From the moment he walked into the room, our energy was high and you can tell he wasn’t expecting (and he was humbled by) cheering from us but how could we not? He is Sir Ben Kingsley, an amazing actor!
9 Interesting Things I learned from my The Jungle Book Interview with Sir Ben Kingsley
- He thinks it’s very close to what Rudyard Kipling envisioned, the audience experiencing a child literally living with and talking with animals.
- He is propelled towards a character through recognition or through curiosity. The role has to have that human ingredient to it that moves us forward even a tiny bit as a tribe or species.
- Whether he is playing a character in a live film or animation, Story telling is the essential thing for him.
- When asked if he related to his character or free spirited “Baloo” more, Ben said he was a little of both. He thinks we all are. He feels they’re all part of us rather than any one individual character and that we change according to the people in front of us.
- He initially offered an Indian accent as “Bagheera”, to play him as an Indian colonel but Jon Favereau felt that it didn’t fit the universality of the appeal of the story, that it might make it a province of one particular period of history, culture, hierarchy…Having said that, there’s still the ghost of the Indian colonel in his performance.
- For Ben, he didn’t see “Bagheera” as a father figure. He saw him in military terms as though he was training a young cadet into how to survive in particular circumstances.
- The recording process was spread out over at least a year and thought it was a really wonderful experience. . He did have two days with Neel, so they were able to establish that dynamic between them.

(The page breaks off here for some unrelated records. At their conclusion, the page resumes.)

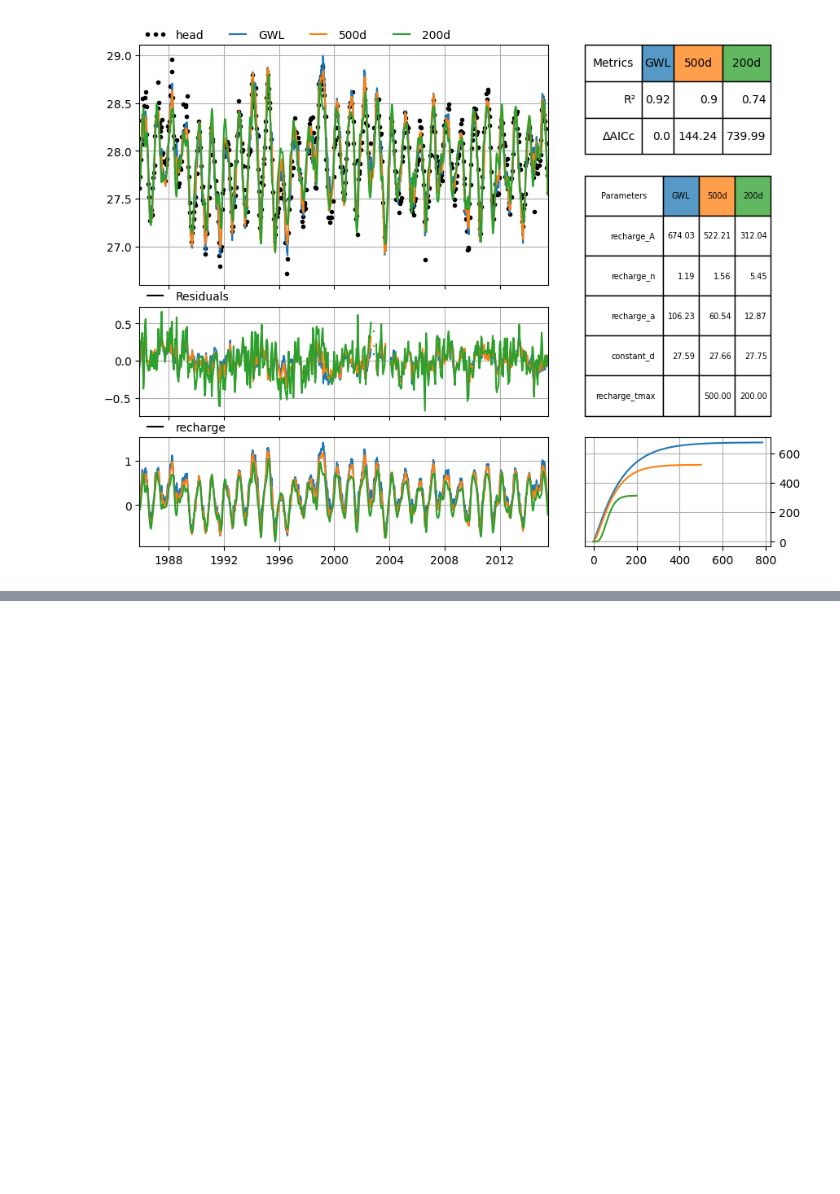
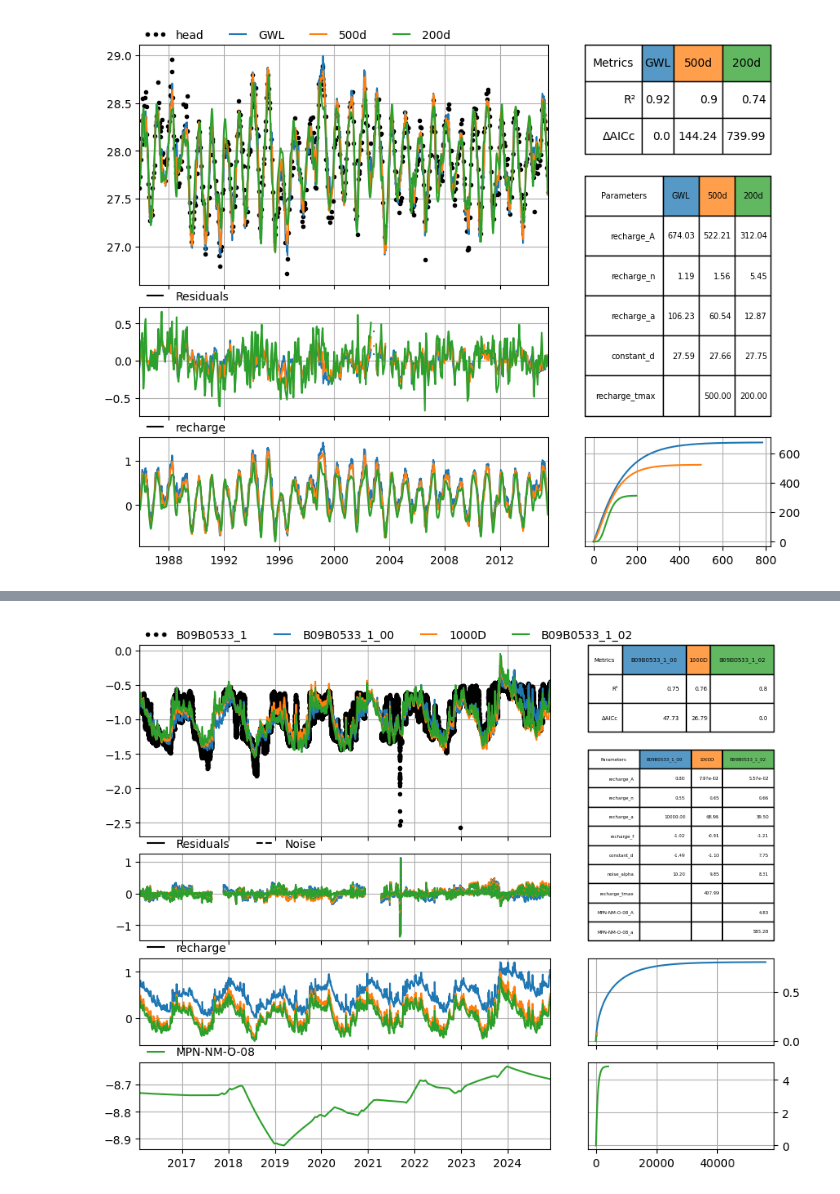
Before and after one commit to pastas/pastas, a Jupyter notebook: doc/examples/response_tmax_bound.ipynb, the cells around one changed output, grey strips where cells are left out. Saved outputs shown, nothing was run; the diff lists cells and outputs as text; code cells hidden in the pictures; blank space fills up the shorter version.

```diff
--- a/doc/examples/response_tmax_bound.ipynb
+++ b/doc/examples/response_tmax_bound.ipynb
@@ -130,0 +158,13 @@ mc.plot()
+# %%
+# create copy with tmax bound
+ml2 = ml.copy(name='1000D')
+sm = ml2.stressmodels['recharge']
+sm2 = ps.RechargeModel(prec=sm.stress[0].series_original,
+                       evap=sm.stress[1].series_original,
+                       rfunc=ps.rfunc.Gamma_tmaxbound(1000))
+ml2.del_stressmodel('recharge')
+ml2.add_stressmodel(sm2)
+# ml2.solve()
+ml2.solve(solver=ps.LmfitSolve())
+
+print(f'\nthe tmax of the recharge response is {ml2.get_response_tmax("recharge"):.0f} days')
@@ -130,0 +214,5 @@ mc.plot()
+# %%
+mc = ps.CompareModels(models=[ml, ml2, ml3])
+mc.plot()
+# %% [output]
+[figure, added]
```
Also changed, not shown: parts of 4 cells of this notebook, 4 other files.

- He Feels you have to prepare young people for life by lovingly introducing them to the fact that there is light and shade, that both exist side-by-side in life, and that if you dilute, distort, sugar coat or sentimentalize everything in the hope that you’re gonna keep a child’s attention, you won’t.
- When he would read stories to his children, they would always ask him to read the scary bits over and over again. They’d love it, because they were hearing it in a safe place. That’s the ingredient. If they are introduced to that dark side of life in a really safe environment by their parents, then it’s fun.

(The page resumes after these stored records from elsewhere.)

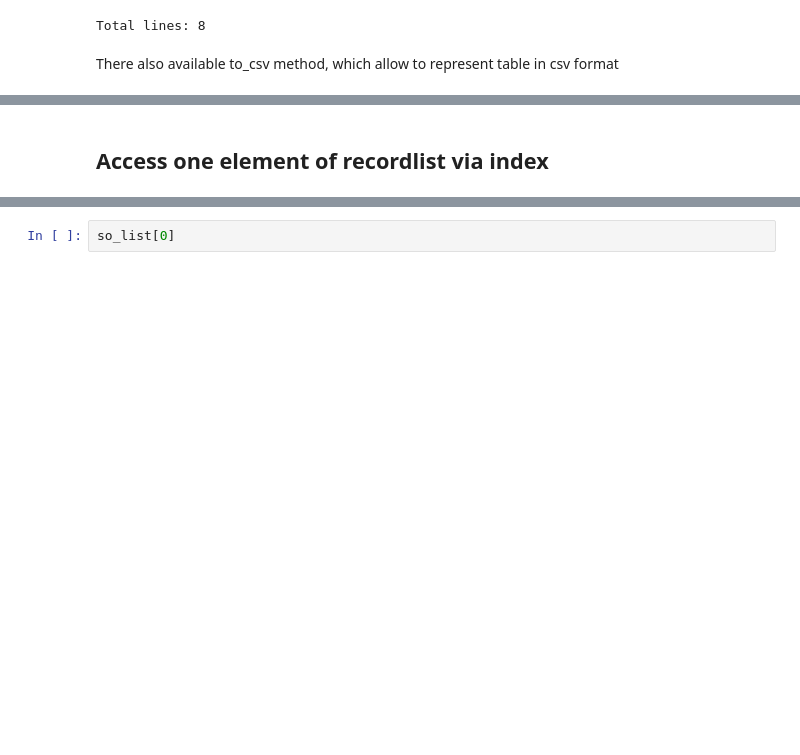
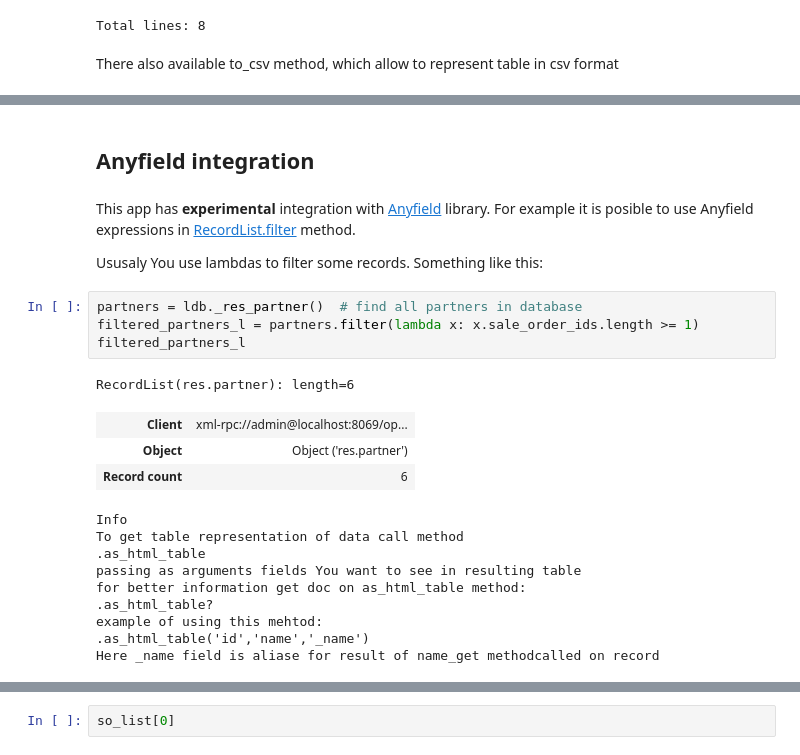
Before and after one commit to katyukha/odoo-rpc-client, a Jupyter notebook: examples/Examples & HTML tests.ipynb, the cells around one changed output, grey strips where cells are left out. Cells and saved outputs as stored; diff of their text form; blank space fills up the shorter version.

```diff
--- a/examples/Examples & HTML tests.ipynb
+++ b/examples/Examples & HTML tests.ipynb
@@ -364,2 +381,25 @@ so_table.to_csv()
-# %% [markdown]
-## Access one element of recordlist via index
+# %% [markdown]
+## Anyfield integration
+# %% [markdown]
+This app has **experimental** integration with [Anyfield](https://pypi.python.org/pypi/anyfield) library.
+For example it is posible to use Anyfield expressions in [RecordList.filter](http://pythonhosted.org/openerp_proxy/module_ref/openerp_proxy.orm.html#openerp_proxy.orm.record.RecordList.filter) method.
+
+Ususaly You use lambdas to filter some records. Something like this:
+# %%
+partners = ldb._res_partner()  # find all partners in database
+filtered_partners_l = partners.filter(lambda x: x.sale_order_ids.length >= 1)
+filtered_partners_l
+# %% [output]
+RecordList(res.partner): length=6
+| Client | xml-rpc://admin@localhost:8069/op... |
+| Object | Object ('res.partner') |
+| Record count | 6 |
+Info
+To get table representation of data call method
+.as_html_table
+passing as arguments fields You want to see in resulting table
+for better information get doc on as_html_table method:
+.as_html_table?
+example of using this mehtod:
+.as_html_table('id','name','_name')
+Here _name field is aliase for result of name_get methodcalled on record
```
Also changed, not shown: parts of 25 cells of this notebook, 12 other files.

So go and see The Jungle Book and take the family now that it is officially in theaters!
Want to know more about The Jungle Book? Check out these posts:
- The Jungle Book Interview with Lupita Nyong’o and Giancarlo Esposito
- 7 Things I Learned About The Jungle Book from my Interview with Jon Favreau and Neel Sethl
- The Jungle Book Movie Review
*I was invited by Disney to cover the press junket for The Jungle Book. All opinions are my own. Thank you for the photos Photo by Becky Fry/My Sparkling Life.